A couple of months ago I was at Firebrand Saints and started wondering how the effects that they run on their videos work. At Firebrand, their main bar has a few flat screen TVs showing cable channels you’d expect but every now and then one of the TVs will start displaying the video through a filter. So as you’re sitting at the bar you’ll notice Sportcenter go from regular video to what looks like Sportcenter put through a pixelated filter. Unfortunately, the fall got a bit busy and I forgot to jot this down but it recently came back to me while watching the Family Guy – Take On Me skit.
So how do you programmatically apply effects to video? After some searching around, it seems like the preferred way to do this is to convert the video to a series of images, apply the effects, and then encode the images back to a video. Since we’re on Linux the weapons of choice for this are libav (ffmpeg fork) and ImageMagick. Additionally, I used youtube-dl to grab some source video from YouTube.
Playing around with manipulating videos and images is pretty CPU intensive so I decided to do this on a c3.xlarge. Once you have a machine up, just run the following to get everything setup:
Now, snag yourself a video from YouTube:
Next, you’ll want to extract the audio and then the individual frames from the video:
And now for the fun part – time to apply some effects to the image! As an fun first pass I ran the “paint” transform across the images. PS. Remember how we launched on that c3.xlarge? Well now we can run the transforms in parallel with xargs:
Finally, you’ll need to encode the images back together into a video format of your choice:
Here’s a clip of the video I ended up with:
So what else can you do with this? Well that’s the awesome part! An image manipulations you can do programmatically (ImageMagick, NodeJS, etc.) you can apply to your video.
Perhaps some Mystery Science Taylor Swift?
Unfortunately this adventure has left me with more questions than answers:
I’d love any thoughts, input, or ideas!
Posted In: General
We’d like to extend congratulations to one of our clients, SoonSpoon, on being acquired by Reserve, a New York-based restaurant reservations application. Led by one of the co-founders of Uber, Reserve aims to simplify the restaurant reservation process much like Uber did for the taxi industry. You can read more about them in this recent Boston Globe article.
With Priceline recently purchasing OpenTable for a cool $2.5 billion, the online reservation space seems to be gaining momentum and piling up more success stories. Although we’re sad to see them go, we are excited for the SoonSpoon guys and are glad to have helped them build out their beta product (you may have remembered our blog post from their launch).
SoonSpoon had a great idea and relentlessly executed on it, building a strong community of partner restaurants and users. In the day in age where many try but few succeed it’s always inspiring to see a start-up success story – as Michael Dell once put it, “Ideas are commodity. Execution of them is not.”
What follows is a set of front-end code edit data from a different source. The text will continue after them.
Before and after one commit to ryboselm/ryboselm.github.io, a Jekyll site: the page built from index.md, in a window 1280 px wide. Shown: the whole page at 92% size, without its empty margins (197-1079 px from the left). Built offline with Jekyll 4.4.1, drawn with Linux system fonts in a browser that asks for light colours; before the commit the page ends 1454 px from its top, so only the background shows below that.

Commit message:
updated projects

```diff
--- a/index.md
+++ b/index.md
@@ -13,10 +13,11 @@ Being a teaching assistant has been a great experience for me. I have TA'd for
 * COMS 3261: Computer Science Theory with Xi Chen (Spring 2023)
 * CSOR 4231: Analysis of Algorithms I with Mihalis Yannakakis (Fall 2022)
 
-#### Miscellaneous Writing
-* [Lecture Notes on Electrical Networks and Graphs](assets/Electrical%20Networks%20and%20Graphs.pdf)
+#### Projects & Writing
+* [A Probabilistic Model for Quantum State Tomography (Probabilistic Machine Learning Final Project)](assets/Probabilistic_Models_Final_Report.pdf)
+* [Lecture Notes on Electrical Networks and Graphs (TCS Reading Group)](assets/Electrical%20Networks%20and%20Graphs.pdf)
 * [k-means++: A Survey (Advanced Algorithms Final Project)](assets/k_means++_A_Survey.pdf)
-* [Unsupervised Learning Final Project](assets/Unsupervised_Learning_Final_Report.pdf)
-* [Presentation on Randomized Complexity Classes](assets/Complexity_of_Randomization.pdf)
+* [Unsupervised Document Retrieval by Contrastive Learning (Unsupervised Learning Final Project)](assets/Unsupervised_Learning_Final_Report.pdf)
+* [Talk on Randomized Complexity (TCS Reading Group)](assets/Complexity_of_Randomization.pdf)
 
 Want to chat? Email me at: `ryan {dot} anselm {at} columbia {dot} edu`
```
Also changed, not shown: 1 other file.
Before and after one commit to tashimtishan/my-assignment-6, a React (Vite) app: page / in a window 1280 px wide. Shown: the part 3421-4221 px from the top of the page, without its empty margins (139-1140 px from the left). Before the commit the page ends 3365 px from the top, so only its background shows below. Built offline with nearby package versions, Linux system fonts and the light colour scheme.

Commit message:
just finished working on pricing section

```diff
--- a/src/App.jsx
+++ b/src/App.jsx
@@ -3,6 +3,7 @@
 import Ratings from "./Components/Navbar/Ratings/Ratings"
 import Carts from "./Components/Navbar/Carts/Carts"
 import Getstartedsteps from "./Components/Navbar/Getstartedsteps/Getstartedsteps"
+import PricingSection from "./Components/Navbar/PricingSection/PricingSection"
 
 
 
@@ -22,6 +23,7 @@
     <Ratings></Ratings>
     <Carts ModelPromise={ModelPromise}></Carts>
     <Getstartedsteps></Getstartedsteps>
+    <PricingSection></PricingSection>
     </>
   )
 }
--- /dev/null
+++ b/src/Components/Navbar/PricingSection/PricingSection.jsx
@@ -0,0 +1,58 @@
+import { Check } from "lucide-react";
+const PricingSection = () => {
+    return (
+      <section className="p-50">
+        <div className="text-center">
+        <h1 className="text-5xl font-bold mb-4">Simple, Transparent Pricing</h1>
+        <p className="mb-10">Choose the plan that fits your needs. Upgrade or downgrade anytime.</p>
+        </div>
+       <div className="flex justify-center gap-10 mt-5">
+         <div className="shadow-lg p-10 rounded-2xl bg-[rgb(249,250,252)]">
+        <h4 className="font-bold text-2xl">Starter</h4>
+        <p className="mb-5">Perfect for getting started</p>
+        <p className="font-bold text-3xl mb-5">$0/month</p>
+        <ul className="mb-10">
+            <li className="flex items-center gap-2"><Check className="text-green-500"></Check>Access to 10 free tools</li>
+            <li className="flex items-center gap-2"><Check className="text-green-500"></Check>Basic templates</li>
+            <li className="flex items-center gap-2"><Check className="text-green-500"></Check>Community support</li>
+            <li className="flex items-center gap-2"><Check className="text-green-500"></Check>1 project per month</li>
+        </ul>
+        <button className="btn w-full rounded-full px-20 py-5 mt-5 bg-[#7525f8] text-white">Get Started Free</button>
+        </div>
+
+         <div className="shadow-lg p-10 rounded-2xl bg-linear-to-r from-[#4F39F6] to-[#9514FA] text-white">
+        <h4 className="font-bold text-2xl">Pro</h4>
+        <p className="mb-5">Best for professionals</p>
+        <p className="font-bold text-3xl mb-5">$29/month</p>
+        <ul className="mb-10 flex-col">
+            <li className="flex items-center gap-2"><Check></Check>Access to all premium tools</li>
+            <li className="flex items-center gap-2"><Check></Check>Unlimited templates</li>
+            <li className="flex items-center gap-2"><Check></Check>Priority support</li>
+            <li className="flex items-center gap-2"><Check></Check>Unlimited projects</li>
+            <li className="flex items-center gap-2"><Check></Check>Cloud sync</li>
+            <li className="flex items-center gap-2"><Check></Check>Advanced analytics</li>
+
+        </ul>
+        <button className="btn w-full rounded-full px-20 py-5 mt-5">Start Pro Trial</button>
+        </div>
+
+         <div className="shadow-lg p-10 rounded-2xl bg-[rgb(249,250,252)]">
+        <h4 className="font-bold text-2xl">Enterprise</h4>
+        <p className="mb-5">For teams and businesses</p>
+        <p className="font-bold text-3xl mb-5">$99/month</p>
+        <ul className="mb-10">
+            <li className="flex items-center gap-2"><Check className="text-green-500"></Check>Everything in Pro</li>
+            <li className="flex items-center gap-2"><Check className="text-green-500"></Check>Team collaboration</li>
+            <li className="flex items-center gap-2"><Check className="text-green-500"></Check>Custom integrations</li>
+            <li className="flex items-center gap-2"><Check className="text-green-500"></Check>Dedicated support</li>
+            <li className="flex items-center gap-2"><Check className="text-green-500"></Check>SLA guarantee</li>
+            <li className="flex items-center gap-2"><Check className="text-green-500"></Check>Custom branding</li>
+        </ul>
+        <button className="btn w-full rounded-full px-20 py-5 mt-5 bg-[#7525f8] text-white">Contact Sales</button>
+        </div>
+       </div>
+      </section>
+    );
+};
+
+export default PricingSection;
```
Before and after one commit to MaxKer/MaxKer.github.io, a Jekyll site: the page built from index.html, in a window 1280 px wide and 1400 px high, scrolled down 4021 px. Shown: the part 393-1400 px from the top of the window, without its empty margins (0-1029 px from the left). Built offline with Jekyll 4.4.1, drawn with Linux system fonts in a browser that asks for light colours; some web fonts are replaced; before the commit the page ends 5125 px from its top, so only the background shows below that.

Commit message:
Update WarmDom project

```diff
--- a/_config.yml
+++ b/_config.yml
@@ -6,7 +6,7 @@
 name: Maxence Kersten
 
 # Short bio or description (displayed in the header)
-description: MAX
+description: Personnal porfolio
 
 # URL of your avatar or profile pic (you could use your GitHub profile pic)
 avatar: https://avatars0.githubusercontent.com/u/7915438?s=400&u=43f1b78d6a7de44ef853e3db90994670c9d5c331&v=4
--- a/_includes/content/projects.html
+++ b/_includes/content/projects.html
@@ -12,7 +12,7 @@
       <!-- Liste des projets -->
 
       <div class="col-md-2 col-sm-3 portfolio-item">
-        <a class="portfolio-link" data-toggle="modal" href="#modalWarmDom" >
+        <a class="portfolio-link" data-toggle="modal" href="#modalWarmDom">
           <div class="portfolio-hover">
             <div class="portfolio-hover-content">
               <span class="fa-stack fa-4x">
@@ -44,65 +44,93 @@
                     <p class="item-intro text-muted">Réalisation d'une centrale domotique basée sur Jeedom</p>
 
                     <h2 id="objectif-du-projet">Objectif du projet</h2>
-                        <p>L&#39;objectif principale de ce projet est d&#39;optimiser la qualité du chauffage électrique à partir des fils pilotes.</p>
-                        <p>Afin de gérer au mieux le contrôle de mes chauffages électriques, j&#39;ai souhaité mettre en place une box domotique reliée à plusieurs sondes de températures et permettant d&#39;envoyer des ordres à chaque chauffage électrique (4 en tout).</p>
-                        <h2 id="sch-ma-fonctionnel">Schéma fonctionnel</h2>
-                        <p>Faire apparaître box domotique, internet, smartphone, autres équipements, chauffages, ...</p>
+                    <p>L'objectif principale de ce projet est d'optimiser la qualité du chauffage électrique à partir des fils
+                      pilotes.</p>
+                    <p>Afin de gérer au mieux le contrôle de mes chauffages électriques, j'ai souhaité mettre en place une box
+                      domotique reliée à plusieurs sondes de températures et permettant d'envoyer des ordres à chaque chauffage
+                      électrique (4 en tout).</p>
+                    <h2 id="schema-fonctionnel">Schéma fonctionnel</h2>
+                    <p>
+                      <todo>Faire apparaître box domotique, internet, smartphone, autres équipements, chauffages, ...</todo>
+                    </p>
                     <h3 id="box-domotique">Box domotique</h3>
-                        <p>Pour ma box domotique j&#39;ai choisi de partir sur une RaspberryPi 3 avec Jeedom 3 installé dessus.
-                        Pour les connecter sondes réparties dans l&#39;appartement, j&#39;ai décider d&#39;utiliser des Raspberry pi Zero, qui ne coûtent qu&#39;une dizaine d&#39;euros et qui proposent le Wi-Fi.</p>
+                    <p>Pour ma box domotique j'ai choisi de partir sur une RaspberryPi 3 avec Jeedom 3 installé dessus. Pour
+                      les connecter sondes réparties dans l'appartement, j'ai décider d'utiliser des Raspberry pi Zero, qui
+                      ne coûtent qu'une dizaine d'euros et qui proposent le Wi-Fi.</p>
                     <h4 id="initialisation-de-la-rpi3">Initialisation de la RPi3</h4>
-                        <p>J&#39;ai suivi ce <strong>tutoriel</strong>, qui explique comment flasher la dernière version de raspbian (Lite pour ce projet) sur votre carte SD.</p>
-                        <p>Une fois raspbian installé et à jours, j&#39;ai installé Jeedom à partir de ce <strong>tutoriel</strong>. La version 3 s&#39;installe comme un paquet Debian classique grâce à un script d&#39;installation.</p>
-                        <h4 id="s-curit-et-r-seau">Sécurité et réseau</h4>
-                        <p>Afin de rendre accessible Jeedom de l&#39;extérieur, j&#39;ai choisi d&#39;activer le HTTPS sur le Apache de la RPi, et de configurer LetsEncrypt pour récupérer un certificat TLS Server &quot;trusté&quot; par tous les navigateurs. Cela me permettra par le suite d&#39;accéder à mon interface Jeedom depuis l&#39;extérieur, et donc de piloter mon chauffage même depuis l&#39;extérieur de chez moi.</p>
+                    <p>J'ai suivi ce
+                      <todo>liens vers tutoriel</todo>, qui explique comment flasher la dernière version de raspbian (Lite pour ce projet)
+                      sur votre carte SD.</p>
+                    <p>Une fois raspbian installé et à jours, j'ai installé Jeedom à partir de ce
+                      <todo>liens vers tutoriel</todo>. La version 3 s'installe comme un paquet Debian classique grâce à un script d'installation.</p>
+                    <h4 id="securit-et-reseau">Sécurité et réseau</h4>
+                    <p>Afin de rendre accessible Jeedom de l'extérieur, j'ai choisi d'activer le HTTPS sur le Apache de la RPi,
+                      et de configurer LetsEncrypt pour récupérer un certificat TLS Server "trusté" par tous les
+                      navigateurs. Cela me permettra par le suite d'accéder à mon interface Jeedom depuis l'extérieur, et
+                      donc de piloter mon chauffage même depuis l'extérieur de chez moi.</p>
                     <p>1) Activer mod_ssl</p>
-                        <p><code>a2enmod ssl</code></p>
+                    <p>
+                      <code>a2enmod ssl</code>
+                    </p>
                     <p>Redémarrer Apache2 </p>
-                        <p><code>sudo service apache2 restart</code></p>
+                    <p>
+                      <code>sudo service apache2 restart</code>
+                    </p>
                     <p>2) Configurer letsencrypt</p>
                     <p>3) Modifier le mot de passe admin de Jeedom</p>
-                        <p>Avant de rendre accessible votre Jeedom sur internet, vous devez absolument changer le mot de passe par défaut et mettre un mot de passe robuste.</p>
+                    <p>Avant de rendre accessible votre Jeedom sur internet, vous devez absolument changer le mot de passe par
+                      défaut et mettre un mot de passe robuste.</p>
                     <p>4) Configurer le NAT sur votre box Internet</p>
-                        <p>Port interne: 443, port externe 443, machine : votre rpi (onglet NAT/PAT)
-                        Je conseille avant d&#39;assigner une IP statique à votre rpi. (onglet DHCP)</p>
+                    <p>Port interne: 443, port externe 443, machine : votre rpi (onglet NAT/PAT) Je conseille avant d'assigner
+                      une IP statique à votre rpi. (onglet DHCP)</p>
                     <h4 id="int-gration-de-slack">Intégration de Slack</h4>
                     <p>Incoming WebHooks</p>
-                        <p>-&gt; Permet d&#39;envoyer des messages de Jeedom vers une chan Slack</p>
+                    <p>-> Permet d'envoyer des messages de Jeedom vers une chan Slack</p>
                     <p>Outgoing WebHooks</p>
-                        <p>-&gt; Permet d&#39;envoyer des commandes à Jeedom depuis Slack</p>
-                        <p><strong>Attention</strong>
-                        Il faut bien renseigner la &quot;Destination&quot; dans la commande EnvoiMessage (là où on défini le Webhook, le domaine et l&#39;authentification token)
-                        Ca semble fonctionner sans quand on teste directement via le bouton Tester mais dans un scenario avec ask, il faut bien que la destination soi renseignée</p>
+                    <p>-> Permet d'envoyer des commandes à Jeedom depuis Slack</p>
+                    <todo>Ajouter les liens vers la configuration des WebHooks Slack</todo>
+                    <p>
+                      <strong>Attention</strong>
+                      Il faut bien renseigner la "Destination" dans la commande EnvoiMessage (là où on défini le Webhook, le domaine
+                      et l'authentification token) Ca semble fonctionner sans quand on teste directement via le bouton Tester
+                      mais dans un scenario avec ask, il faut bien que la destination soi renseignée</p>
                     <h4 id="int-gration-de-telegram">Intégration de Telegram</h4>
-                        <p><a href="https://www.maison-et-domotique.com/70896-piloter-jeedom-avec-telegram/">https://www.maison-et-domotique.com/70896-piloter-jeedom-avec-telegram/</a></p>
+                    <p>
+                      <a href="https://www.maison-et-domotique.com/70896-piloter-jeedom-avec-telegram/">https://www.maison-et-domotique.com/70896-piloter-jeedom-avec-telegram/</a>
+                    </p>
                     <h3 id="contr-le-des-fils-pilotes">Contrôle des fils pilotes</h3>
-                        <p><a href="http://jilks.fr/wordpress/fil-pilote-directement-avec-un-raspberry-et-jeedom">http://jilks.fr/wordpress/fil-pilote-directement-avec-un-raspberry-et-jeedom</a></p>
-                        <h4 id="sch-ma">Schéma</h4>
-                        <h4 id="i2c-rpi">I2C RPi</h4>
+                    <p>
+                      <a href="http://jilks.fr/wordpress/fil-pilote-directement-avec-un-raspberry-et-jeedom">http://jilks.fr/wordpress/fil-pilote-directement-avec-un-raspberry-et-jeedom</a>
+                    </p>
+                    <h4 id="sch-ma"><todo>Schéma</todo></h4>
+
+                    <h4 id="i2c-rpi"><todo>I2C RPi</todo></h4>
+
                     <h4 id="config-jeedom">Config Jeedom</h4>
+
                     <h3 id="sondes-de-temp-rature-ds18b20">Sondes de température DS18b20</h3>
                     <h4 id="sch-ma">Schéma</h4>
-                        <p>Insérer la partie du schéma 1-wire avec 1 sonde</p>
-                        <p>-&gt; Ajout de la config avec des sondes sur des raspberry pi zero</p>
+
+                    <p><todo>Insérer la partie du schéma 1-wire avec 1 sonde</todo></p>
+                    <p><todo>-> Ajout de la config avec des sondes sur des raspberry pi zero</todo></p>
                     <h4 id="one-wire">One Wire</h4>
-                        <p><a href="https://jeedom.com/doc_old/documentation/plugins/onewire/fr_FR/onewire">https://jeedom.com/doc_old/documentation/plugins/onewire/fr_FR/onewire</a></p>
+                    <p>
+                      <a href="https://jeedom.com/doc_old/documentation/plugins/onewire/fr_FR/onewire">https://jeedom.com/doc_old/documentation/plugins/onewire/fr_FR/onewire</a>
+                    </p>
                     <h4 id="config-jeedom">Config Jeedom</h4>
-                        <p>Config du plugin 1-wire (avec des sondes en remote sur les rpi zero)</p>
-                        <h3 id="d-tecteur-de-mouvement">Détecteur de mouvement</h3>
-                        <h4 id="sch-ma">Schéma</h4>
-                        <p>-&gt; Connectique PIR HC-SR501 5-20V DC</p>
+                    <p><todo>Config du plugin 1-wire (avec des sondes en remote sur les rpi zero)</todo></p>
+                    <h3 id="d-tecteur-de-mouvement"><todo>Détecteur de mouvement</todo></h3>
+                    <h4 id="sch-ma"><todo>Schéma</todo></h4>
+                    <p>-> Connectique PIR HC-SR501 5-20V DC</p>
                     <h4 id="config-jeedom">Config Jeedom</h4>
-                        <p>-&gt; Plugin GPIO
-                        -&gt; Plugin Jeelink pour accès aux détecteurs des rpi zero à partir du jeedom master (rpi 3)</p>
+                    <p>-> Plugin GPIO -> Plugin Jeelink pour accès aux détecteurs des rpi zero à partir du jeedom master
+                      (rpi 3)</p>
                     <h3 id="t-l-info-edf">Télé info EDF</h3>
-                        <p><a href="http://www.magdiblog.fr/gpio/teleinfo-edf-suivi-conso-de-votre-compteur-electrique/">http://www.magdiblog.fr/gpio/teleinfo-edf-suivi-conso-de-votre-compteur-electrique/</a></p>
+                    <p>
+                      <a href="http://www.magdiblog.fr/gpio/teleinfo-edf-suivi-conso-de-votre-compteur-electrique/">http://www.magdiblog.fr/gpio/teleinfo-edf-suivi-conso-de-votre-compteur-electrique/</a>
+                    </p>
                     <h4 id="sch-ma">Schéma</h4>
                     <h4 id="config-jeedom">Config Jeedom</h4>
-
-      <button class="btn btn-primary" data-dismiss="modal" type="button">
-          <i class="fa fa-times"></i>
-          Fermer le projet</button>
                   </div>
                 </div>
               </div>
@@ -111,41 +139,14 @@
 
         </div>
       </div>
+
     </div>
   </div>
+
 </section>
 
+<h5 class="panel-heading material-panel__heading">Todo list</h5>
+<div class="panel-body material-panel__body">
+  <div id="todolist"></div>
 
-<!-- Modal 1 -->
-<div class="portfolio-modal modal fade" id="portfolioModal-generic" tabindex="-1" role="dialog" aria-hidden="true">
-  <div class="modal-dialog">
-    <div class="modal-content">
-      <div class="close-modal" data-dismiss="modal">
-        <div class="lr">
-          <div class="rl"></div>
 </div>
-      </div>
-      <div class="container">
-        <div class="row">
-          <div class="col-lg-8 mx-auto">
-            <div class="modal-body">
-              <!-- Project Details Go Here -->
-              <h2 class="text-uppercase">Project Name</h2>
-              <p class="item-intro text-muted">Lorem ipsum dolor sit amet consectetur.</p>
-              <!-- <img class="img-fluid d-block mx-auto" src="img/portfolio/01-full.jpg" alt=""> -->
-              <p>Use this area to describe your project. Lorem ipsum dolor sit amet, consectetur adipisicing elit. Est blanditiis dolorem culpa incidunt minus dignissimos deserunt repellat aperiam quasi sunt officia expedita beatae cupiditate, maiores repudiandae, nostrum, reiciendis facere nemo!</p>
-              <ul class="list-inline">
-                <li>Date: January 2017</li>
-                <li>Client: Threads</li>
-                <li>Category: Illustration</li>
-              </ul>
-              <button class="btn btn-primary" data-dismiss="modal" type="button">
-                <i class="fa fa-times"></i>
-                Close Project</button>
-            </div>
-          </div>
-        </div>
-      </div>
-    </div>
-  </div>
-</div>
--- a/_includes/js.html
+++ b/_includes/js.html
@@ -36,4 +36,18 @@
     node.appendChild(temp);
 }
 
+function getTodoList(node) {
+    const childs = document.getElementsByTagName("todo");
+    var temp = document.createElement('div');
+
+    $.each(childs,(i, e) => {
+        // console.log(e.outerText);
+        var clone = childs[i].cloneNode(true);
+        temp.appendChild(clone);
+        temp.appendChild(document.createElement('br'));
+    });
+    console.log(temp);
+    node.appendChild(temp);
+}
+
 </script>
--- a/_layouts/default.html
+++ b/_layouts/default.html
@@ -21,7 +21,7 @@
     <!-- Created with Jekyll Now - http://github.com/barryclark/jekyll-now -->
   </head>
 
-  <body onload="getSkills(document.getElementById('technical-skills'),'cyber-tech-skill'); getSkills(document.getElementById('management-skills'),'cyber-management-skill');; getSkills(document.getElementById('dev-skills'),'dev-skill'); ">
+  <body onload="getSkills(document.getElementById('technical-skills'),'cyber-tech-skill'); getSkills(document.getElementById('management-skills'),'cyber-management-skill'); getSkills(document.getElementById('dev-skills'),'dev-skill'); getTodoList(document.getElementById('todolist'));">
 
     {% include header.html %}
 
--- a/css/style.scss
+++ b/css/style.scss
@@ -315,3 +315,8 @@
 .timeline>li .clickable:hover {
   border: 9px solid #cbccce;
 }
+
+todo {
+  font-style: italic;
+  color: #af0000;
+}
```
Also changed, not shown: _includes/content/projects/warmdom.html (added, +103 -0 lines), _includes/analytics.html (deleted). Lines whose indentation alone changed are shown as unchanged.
I’m pretty bullish on Bitcoin so a few months ago I set out to build a “pure” Bitcoin related application. Specifically, I was looking to build an application that leveraged the Bitcoin network directly, without using any third party APIs or services. The goal behind avoiding third party services was to explore how difficult using the Bitcoin network directly is and also to embrace Bitcoin’s decentralized nature and not rely on another company to move coins.
Conceptually the way the Bitcoin network works is relatively straightforward. You move coins by creating transactions which are just messages written and cryptographically signed in a specific format and then you listen for transactions which include your addresses to keep your balance up to date. Of course, the devil is in the details and there’s a dauntingly large number of them. For example, Ken Shiriff explains how to craft a transaction by hand in Bitcoins the hard way: Using the raw Bitcoin protocol and it’s no easy read. Given that just crafting transactions involved so much code, I started researching existing open source libraries that facilitate working with Bitcoin.
After doing some research, it looked like the most popular approach to interfacing with the network directly was to run the bitcoind deamon and then make RPC calls to the exposed functions. Objectively, using RPC calls to bitcoind qualifies as a “pure” solution but I still didn’t love it. After a bit more searching, I came across bitcoinj which is a pure Java library for working with Bitcoin.
Unlike bitcoind, bitcoinj is a library so its designed to be embedded in other codebases and it supports simplified payment verification (SPV) which allows it to operate without downloading the entire blockchain, ~25GB as of today. On top of this, its written in Java so it’s easy to use from Scala, something I’d been looking to experiment with.
Anyway, this was my first time building something Bitcoin related and it was a positive experience. The project is still private but I’ll definitely share it once it’s released. As always, questions or comments are welcome!
Posted In: Bitcoin